** Problem **
Where does the word "collection" appear in the entries below? Copy each line that holds it.

######

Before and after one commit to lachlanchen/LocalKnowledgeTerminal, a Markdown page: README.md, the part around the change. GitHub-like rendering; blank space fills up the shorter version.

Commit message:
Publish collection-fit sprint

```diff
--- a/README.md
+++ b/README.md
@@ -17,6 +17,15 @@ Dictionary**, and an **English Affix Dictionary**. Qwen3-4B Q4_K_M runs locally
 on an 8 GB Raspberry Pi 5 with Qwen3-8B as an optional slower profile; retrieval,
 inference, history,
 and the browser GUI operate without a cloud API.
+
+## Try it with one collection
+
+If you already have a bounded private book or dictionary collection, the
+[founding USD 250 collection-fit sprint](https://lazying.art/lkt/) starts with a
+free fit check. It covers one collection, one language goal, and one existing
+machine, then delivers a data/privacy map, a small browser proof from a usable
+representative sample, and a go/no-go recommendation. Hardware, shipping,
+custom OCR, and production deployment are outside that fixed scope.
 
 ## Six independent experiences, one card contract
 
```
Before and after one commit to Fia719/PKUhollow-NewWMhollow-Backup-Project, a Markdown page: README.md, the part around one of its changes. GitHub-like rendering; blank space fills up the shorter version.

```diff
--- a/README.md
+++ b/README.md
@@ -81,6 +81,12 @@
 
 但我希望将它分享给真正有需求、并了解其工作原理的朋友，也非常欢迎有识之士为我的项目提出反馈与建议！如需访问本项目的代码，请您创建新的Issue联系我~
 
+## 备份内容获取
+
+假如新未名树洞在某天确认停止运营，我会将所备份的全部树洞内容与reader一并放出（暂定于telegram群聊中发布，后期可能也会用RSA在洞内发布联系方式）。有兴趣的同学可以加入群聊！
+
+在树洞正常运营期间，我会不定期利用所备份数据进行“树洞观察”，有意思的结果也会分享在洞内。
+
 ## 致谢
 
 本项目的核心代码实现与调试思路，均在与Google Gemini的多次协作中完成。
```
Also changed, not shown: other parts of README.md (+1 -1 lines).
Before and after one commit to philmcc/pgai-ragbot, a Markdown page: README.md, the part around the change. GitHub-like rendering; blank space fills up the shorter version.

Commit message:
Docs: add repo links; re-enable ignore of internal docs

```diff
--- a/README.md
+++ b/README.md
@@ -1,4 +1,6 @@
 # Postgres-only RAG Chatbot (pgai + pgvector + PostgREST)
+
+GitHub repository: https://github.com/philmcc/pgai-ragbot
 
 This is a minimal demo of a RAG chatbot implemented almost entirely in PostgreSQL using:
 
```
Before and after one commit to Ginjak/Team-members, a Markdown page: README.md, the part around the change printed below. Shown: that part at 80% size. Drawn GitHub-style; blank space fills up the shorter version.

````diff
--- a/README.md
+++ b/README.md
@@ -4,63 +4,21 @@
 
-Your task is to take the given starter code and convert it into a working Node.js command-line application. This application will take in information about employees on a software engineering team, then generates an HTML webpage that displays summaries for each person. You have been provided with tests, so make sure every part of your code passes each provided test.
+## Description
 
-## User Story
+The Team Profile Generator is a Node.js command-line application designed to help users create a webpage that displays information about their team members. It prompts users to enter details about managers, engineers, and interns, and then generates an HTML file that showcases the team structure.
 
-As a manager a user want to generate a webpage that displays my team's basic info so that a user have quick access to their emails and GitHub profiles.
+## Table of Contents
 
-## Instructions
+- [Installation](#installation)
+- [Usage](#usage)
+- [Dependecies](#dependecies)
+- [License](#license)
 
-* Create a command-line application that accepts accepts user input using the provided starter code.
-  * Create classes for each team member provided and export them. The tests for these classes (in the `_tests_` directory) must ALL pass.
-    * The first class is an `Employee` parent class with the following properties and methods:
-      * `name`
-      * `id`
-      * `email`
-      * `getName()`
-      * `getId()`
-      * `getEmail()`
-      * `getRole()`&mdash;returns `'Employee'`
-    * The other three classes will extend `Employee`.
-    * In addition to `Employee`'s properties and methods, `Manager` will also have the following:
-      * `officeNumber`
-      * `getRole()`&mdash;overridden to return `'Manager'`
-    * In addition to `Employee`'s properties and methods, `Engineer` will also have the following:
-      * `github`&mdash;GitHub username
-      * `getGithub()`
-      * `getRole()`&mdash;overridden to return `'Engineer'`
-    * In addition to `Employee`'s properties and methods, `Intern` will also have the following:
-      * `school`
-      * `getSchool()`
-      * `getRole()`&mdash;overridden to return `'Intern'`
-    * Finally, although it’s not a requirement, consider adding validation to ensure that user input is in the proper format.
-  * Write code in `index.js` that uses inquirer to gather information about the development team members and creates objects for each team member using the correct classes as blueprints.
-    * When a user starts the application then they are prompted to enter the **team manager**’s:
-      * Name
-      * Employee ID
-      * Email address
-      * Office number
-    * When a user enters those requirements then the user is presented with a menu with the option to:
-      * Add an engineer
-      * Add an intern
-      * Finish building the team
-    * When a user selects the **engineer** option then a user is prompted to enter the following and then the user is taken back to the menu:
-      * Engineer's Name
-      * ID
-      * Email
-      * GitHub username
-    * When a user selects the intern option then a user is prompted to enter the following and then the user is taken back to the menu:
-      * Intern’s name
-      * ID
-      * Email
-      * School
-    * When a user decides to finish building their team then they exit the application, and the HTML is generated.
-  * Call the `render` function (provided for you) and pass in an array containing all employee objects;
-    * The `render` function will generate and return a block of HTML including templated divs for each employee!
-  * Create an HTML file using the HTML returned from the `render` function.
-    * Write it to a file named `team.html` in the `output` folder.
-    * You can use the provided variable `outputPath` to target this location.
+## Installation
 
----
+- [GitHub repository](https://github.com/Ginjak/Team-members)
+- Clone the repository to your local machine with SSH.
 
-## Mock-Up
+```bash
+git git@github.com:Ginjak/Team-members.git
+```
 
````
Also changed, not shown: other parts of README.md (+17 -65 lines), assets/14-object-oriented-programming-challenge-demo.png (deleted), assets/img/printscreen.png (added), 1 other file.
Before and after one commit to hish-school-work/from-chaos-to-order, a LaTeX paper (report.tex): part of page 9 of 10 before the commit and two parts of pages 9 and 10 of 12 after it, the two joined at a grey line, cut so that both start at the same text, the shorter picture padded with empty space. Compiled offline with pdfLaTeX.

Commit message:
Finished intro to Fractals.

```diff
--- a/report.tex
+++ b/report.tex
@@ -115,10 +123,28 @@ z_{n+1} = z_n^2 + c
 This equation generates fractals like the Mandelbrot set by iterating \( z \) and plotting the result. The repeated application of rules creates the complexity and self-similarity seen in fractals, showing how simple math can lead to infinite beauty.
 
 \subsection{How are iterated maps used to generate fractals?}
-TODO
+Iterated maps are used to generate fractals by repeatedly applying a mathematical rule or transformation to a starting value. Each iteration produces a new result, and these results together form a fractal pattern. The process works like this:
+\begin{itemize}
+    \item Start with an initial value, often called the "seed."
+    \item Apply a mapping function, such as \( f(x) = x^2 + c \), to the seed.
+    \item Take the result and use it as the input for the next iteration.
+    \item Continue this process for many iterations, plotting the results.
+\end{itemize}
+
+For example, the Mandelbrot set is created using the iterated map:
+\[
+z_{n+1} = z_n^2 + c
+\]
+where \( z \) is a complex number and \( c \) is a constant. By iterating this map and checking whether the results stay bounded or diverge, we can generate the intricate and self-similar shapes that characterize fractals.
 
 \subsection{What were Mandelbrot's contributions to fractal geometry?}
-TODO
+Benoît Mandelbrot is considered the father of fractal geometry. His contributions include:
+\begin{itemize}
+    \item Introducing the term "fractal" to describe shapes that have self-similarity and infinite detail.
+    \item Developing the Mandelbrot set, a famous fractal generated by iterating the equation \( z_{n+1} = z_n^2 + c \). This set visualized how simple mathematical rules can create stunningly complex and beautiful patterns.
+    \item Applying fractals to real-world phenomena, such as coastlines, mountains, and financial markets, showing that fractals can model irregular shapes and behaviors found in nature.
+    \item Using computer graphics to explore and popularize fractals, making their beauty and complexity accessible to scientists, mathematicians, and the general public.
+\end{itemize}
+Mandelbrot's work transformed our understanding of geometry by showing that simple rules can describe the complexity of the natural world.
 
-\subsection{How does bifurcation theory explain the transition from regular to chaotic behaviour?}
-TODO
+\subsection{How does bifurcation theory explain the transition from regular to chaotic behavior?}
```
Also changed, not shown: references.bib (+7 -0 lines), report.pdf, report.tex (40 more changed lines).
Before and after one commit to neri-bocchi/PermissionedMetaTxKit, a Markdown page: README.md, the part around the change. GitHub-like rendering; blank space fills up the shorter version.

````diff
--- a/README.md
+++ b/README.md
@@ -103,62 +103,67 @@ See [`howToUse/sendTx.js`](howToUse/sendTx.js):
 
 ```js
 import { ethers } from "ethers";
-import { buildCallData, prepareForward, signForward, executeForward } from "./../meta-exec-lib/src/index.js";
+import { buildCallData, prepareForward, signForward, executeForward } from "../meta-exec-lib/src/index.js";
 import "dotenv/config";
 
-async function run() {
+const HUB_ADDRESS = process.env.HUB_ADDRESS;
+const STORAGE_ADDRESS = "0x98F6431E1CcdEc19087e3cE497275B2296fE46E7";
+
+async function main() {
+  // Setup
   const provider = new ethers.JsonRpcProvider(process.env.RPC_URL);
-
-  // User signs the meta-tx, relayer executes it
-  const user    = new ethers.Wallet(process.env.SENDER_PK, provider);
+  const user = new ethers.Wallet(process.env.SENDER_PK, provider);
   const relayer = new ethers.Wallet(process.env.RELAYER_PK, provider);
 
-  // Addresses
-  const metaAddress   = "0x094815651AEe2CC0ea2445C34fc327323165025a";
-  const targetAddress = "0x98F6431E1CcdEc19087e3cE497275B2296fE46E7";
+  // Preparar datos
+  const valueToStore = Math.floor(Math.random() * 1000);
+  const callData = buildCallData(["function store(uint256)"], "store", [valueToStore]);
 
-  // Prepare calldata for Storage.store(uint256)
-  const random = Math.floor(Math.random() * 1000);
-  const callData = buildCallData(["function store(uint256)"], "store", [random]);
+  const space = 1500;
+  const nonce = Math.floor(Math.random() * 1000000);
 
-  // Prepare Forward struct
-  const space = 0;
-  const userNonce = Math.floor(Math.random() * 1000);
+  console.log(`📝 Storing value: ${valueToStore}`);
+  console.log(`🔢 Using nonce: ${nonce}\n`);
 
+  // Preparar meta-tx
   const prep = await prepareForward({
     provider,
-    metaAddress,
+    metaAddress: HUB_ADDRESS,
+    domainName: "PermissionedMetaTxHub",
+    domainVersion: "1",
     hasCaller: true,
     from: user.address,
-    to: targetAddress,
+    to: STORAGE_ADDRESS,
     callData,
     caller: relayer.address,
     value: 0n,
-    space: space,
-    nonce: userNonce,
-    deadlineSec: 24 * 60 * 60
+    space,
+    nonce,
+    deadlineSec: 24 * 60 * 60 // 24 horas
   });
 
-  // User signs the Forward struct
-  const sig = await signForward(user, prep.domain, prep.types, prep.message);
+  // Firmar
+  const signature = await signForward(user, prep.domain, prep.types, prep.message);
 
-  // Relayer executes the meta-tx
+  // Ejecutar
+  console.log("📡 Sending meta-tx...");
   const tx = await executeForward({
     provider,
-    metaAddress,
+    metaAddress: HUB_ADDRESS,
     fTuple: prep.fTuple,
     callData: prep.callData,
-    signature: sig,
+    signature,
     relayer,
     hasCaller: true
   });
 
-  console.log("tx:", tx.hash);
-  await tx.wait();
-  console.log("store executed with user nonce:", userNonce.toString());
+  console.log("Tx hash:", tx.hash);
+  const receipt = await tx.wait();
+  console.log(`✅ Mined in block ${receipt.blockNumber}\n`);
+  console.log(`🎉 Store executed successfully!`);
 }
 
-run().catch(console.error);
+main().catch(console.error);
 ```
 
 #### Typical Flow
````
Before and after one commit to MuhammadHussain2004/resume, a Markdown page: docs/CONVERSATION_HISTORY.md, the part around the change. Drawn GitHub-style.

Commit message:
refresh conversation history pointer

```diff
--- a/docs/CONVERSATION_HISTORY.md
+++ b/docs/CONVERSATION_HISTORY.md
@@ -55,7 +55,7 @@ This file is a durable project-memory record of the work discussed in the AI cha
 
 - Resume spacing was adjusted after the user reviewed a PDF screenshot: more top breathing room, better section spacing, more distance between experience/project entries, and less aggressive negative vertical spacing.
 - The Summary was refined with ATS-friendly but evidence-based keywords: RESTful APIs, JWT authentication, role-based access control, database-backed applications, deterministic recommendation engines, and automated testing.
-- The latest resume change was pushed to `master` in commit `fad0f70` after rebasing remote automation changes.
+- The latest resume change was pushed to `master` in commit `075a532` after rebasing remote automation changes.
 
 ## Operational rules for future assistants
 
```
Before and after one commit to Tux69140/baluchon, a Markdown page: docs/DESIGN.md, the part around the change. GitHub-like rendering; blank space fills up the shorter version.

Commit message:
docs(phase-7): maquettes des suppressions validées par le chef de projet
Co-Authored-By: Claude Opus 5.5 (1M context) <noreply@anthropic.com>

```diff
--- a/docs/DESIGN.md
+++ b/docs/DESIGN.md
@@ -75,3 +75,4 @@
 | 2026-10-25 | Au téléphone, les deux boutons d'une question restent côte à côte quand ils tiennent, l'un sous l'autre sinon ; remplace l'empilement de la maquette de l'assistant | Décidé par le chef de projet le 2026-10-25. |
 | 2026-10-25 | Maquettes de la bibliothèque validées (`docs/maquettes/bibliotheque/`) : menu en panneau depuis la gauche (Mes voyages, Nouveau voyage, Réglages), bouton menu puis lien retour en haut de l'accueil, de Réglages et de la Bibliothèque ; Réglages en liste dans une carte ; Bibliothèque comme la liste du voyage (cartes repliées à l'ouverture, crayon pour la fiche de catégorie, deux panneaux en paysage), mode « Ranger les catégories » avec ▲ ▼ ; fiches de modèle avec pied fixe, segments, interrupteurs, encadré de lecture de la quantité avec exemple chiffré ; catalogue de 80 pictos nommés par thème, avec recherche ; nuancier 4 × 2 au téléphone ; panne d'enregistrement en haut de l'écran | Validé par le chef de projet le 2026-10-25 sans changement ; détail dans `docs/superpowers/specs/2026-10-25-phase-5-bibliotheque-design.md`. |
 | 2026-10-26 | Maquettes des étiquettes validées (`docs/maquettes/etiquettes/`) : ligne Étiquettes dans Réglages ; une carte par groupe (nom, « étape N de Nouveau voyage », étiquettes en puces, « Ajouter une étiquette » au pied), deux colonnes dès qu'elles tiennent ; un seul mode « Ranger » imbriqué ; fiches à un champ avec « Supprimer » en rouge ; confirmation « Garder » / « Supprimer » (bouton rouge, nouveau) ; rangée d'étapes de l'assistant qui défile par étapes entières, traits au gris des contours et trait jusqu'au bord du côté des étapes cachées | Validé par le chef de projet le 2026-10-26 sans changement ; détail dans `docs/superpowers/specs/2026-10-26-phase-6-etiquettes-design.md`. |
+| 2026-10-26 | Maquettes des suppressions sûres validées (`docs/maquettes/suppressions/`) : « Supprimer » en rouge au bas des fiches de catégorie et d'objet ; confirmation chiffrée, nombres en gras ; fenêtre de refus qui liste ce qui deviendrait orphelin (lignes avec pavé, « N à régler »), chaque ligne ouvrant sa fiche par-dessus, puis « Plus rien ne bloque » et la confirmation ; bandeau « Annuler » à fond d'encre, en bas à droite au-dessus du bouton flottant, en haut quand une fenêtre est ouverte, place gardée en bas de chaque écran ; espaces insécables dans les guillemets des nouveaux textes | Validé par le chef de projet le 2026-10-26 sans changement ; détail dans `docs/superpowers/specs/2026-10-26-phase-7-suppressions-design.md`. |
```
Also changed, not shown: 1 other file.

######

** Your solution **
Publish collection-fit sprint
+## Try it with one collection
+If you already have a bounded private book or dictionary collection, the
+[founding USD 250 collection-fit sprint](https://lazying.art/lkt/) starts with a
+free fit check. It covers one collection, one language goal, and one existing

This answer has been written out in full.